■ **Information**
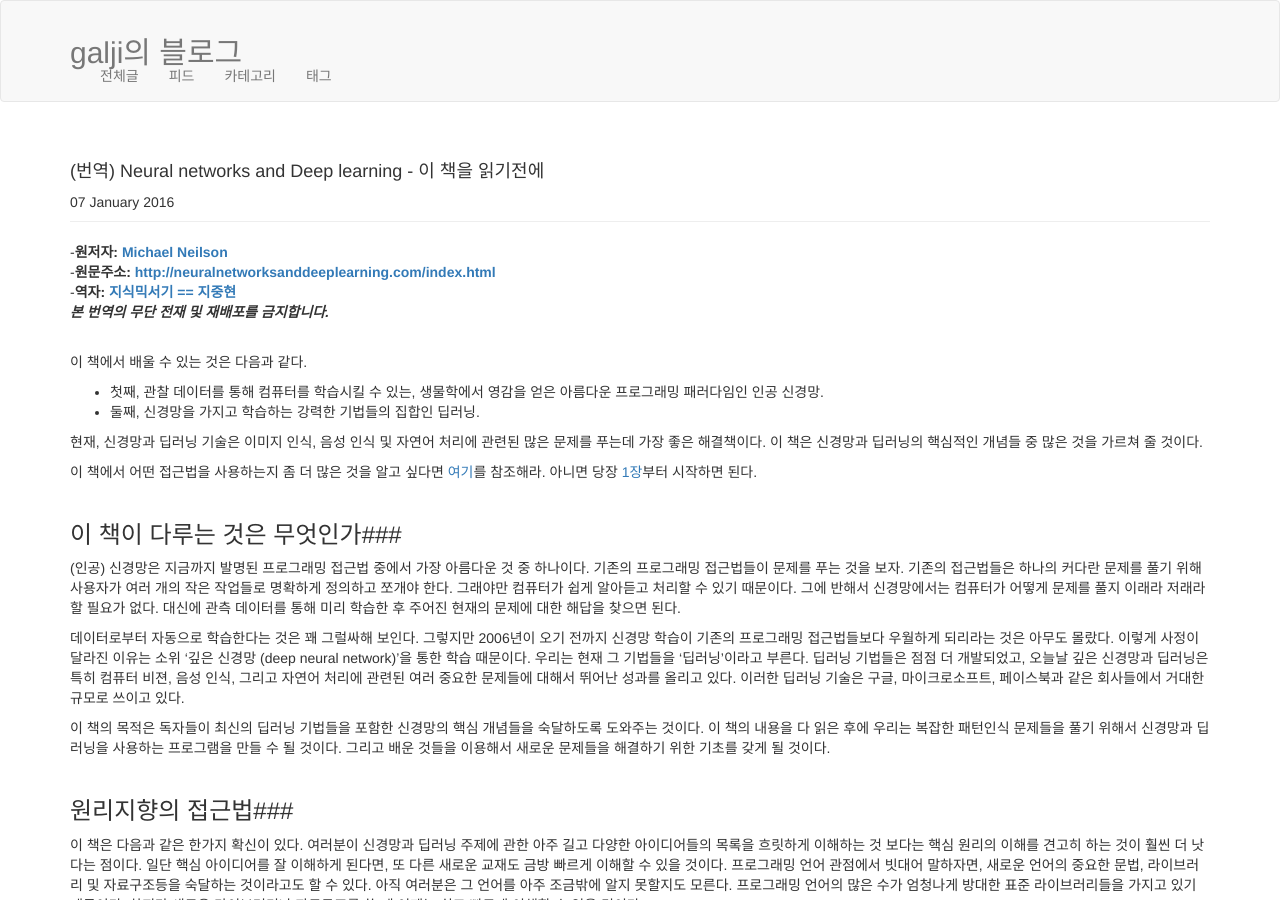
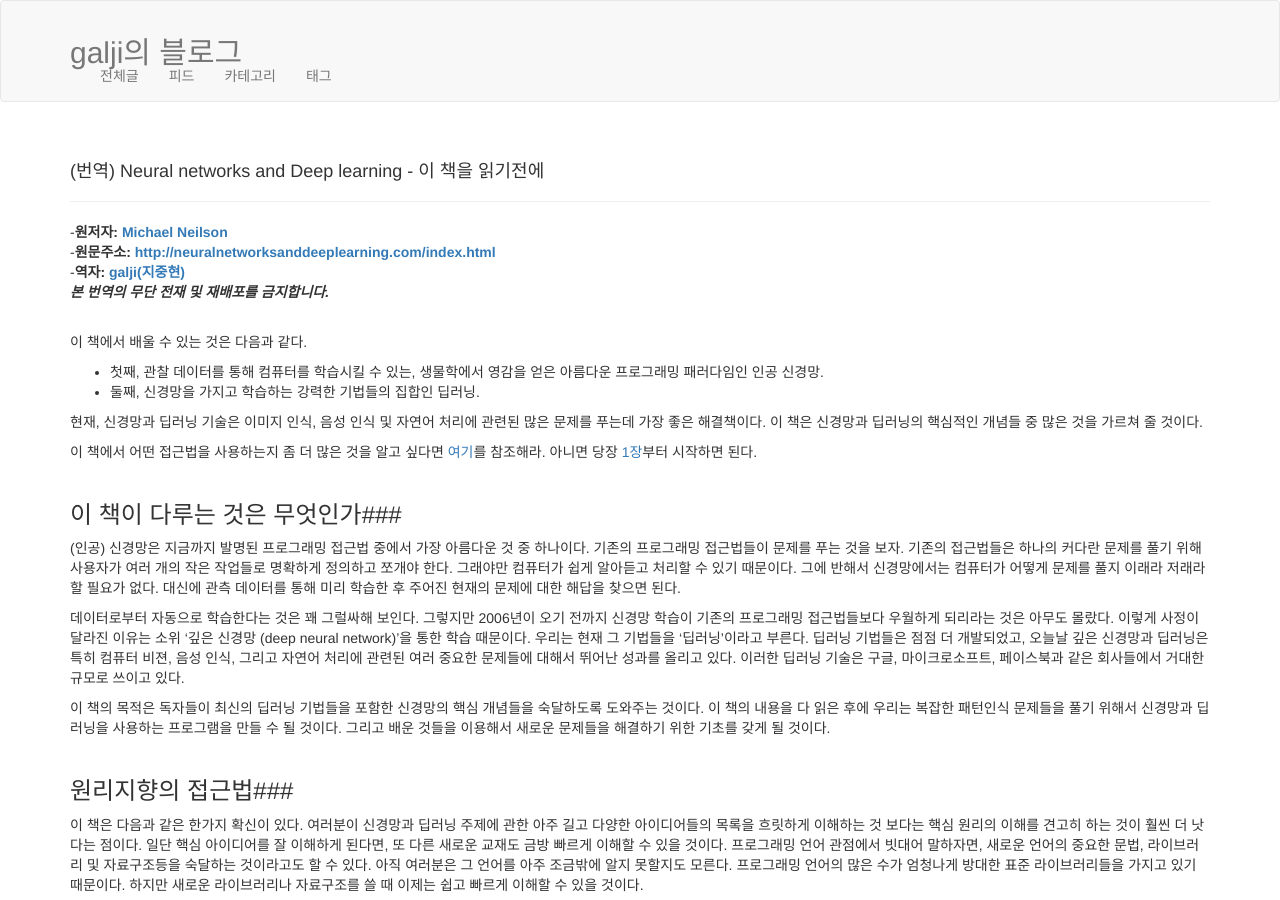
Before and after one commit to philocom/blog, a Jekyll site: the page built from _posts/trans_neuraldeep/preface/2016-01-07-nndl_preface_0.md, in a window 1280 px wide and 900 px high. Built offline with Jekyll 4.4.1, drawn with Linux system fonts in a browser that asks for light colours; nearby versions of some CDN libraries; library files that are not in the unit come from our copies; comment, search, counter and statistics services are not loaded.

Commit message:
no message

```diff
--- a/_includes/themes/bootstrap/post.html
+++ b/_includes/themes/bootstrap/post.html
@@ -1,8 +1,8 @@
 <div class="page-header">
   <h4>{{ page.title }} {% if page.tagline %}<small>{{page.tagline}}</small>{% endif %}</h4>
-    <div class="date">
+    <!-- <div class="date">
       <span>{{ page.date | date_to_long_string }}</span>
-    </div>
+    </div> -->
 </div>
 
 <div class="row post-full">
--- a/_posts/trans_neuraldeep/preface/2016-01-07-nndl_preface_0.md
+++ b/_posts/trans_neuraldeep/preface/2016-01-07-nndl_preface_0.md
@@ -6,7 +6,7 @@ tags: [서문,변역]
 ---
 -**원저자: [Michael Neilson](http://michaelnielsen.org/)**<br>
 -**원문주소: [http://neuralnetworksanddeeplearning.com/index.html](http://neuralnetworksanddeeplearning.com/index.html)**<br>
--**역자: [지식믹서기 == 지중현](joonghyunji@gmail.com)**<br>
+-**역자: [galji(지중현)](joonghyunji@gmail.com)**<br>
 ***본 번역의 무단 전재 및 재배포를 금지합니다.***
 <br>
 <br>
```
Also changed, not shown: _posts/2016-01-05-beginning.md (renamed from _posts/2016-01-06-beginning.md), _posts/trans_neuraldeep/ch01/2016-01-08-nndl_ch01_01.md (renamed from _posts/trans_neuraldeep/ch01/2016-01-07-nndl_ch01_01.md), _posts/trans_neuraldeep/ch01/2016-01-09-nndl_ch01_02.md (renamed from _posts/trans_neuraldeep/ch01/2016-01-07-nndl_ch01_02.md).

■ **Your objective**
Please give the data again in full, exactly as written, but without any images.

■ **Answer to this exercise**
Before and after one commit to philocom/blog, a Jekyll site: the page built from _posts/trans_neuraldeep/preface/2016-01-07-nndl_preface_0.md, in a window 1280 px wide and 900 px high. Built offline with Jekyll 4.4.1, drawn with Linux system fonts in a browser that asks for light colours; nearby versions of some CDN libraries; library files that are not in the unit come from our copies; comment, search, counter and statistics services are not loaded.

Commit message:
no message

```diff
--- a/_includes/themes/bootstrap/post.html
+++ b/_includes/themes/bootstrap/post.html
@@ -1,8 +1,8 @@
 <div class="page-header">
   <h4>{{ page.title }} {% if page.tagline %}<small>{{page.tagline}}</small>{% endif %}</h4>
-    <div class="date">
+    <!-- <div class="date">
       <span>{{ page.date | date_to_long_string }}</span>
-    </div>
+    </div> -->
 </div>
 
 <div class="row post-full">
--- a/_posts/trans_neuraldeep/preface/2016-01-07-nndl_preface_0.md
+++ b/_posts/trans_neuraldeep/preface/2016-01-07-nndl_preface_0.md
@@ -6,7 +6,7 @@ tags: [서문,변역]
 ---
 -**원저자: [Michael Neilson](http://michaelnielsen.org/)**<br>
 -**원문주소: [http://neuralnetworksanddeeplearning.com/index.html](http://neuralnetworksanddeeplearning.com/index.html)**<br>
--**역자: [지식믹서기 == 지중현](joonghyunji@gmail.com)**<br>
+-**역자: [galji(지중현)](joonghyunji@gmail.com)**<br>
 ***본 번역의 무단 전재 및 재배포를 금지합니다.***
 <br>
 <br>
```
Also changed, not shown: _posts/2016-01-05-beginning.md (renamed from _posts/2016-01-06-beginning.md), _posts/trans_neuraldeep/ch01/2016-01-08-nndl_ch01_01.md (renamed from _posts/trans_neuraldeep/ch01/2016-01-07-nndl_ch01_01.md), _posts/trans_neuraldeep/ch01/2016-01-09-nndl_ch01_02.md (renamed from _posts/trans_neuraldeep/ch01/2016-01-07-nndl_ch01_02.md).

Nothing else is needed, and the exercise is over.